In response to the rise in community transmission and case counts and to prioritize in-person instruction Maine’s public universities will be working with their pandemic response teams and others to detail and carry out a number of initiatives through the Thanksgiving break. Examples will include:
Emphasizing Remote Work: Existing UMS return to work guidance encourages employees to be on campus only when necessary or substantially advantageous for academic purposes or other job duties. In-person instruction remains a priority. Supervisors and academic administrators will be asked to revisit and emphasize remote working options for employees within their units or departments whenever possible;
Limiting Community Access to Campus Facilities: Access to campus facilities used by the public (e.g. recreation facilities and libraries) will be adjusted at the discretion of university and program leaders to reduce activity on campus;
Two-Week Pause on Appointments and Nonessential Activities: Scheduling of new appointments for admission tours will prioritize dates and times coming after the Thanksgiving break with possible differences by campus. Previously scheduled tours may proceed with strict adherence to group size and face covering requirements or occur virtually.
University leaders are also being asked to consider delaying any nonessential work or activity that requires a campus presence until after the Thanksgiving holiday. UMaine is Maine’s research university and this work is vital to the mission of public higher education in Maine. Guidance on continuing this work safely in the 20-21 academic year has been posted all semester at this link.
Reduce Time on Campus for Commuter Students: Non-residence students are being asked to limit their trips and time on campus to only essential academic or health-related activities;
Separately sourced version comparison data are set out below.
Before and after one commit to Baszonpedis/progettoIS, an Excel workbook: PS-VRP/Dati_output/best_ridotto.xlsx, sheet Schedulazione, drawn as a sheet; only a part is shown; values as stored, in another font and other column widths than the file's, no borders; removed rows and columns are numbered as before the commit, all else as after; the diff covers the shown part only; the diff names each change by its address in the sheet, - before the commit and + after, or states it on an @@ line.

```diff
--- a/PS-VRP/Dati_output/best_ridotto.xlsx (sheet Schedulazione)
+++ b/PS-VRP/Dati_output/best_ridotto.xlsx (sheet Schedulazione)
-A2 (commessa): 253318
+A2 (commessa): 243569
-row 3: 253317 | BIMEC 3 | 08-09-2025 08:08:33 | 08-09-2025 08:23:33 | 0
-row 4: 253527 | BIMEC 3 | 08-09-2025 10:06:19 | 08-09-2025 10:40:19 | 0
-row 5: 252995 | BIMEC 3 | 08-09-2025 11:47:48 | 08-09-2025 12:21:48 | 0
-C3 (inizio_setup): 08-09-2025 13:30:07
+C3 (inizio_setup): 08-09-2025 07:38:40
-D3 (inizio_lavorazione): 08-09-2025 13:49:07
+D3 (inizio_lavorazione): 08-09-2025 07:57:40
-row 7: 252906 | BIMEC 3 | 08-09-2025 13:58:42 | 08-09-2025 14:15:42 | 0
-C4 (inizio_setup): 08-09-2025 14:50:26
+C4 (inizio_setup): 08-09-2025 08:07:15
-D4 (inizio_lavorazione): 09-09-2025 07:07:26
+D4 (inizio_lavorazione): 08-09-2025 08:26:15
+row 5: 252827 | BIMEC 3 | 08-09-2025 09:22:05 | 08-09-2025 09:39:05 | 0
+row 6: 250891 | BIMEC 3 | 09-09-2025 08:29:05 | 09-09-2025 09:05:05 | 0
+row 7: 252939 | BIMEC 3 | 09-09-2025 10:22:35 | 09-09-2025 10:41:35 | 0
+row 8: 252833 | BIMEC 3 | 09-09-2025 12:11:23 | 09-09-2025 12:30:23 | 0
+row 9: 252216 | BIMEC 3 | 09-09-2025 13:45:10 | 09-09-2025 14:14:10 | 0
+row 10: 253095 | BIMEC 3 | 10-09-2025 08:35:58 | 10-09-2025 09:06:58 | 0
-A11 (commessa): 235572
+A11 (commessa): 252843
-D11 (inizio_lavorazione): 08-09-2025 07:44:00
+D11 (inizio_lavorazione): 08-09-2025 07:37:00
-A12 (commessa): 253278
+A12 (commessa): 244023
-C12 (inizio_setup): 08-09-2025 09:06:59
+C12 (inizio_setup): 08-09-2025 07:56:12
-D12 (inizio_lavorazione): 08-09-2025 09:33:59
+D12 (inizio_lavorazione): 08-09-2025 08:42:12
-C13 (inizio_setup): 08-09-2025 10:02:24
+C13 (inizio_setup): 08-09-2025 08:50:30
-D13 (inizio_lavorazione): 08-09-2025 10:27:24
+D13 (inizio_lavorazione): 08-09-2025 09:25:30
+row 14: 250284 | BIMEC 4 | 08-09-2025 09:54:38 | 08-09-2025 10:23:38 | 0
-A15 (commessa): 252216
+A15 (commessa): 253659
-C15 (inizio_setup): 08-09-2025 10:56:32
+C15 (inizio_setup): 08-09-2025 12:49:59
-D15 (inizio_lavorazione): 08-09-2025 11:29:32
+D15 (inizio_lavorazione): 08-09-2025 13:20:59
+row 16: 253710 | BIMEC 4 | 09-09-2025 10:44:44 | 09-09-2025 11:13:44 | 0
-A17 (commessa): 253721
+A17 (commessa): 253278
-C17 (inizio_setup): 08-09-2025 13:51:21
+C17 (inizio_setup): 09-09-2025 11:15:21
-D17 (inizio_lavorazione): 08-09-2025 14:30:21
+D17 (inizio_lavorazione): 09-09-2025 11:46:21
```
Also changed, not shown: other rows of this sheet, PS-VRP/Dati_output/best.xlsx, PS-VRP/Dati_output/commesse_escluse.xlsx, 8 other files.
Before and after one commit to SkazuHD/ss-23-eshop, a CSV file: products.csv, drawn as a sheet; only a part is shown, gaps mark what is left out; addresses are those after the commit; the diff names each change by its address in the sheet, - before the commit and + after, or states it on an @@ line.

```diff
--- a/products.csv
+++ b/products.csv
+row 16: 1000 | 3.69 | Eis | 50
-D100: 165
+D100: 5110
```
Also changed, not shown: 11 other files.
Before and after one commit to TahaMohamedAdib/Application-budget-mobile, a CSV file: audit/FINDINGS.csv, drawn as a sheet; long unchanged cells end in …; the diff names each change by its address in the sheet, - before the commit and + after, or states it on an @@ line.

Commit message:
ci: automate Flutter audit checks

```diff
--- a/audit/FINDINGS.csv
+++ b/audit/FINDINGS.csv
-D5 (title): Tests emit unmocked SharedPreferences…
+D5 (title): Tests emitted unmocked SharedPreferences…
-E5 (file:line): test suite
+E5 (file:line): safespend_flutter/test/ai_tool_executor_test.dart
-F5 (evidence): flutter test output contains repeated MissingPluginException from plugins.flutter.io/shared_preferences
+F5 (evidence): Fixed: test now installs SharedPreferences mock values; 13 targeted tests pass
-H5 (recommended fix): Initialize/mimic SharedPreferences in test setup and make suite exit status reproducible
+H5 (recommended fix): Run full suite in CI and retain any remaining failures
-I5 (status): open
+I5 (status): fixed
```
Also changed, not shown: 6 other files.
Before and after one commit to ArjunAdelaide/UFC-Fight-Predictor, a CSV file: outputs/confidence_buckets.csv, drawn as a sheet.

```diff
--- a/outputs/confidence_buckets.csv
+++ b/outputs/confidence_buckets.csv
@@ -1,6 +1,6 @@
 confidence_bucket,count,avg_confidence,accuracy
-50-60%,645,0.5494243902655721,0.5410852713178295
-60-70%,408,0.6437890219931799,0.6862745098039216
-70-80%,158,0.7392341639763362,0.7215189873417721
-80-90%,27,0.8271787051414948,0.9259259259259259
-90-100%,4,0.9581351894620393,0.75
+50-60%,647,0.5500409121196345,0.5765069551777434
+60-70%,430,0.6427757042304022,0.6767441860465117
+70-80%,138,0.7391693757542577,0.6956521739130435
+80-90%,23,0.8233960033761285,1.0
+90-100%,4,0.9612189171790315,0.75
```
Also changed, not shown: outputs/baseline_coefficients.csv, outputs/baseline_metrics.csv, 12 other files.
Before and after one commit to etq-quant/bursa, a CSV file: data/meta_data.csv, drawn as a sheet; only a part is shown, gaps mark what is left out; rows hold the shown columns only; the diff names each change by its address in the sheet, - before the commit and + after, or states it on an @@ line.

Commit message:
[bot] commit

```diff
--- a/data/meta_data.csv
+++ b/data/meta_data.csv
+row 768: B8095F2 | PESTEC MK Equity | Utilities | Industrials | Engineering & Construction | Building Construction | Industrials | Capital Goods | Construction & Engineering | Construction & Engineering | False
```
Staying Safe on Campus: Residence Hall Students are being urged to stay on campus for the final two weeks of the semester, to avoid travel beyond campus boundaries and to reduce their personal bubble of interactions as feasible.
Virtual Focus on Student Life Activities and Events: To the extent possible student organizations and activities will be transitioned to virtual events.
Safe Departure Asymptomatic Testing for 8,000 UMS Students and Employees
The seventh and final round of Phase 3 asymptomatic testing for the fall semester will be amplified to include required safe departure testing for all out-of-state and all residential students living in University housing facilities. The departure testing will largely be conducted prior to November 19 to maximize safety amidst rising cases and ensure the maximum number of participants can travel for the holiday with a negative test result in hand.
The seventh round of testing will also include testing for populations of special concern at the determination of the individual UMS universities. Examples of this cohort may include student athletes, nursing students, and students with K-12 teaching field assignments.
The round will also include random, required testing for a sample of students, faculty, and staff known to be participating in on-campus activities this semester.
“The screening strategy developed based on the recommendations of the Scientific Advisory Board has work as intended,” said University of Maine President Joan Ferrini-Mundy, chair of the UMS Scientific Advisory Board. “Arrival screening and several rounds of surveillance testing helped us successfully identify and isolate infection so we could stay together safely this fall.”
“We will be testing 8,000 community members in our final round of testing to respond to the growing threat of community transmission and to be sure our students can safely return home to their families for Thanksgiving,” continued Ferrini-Mundy.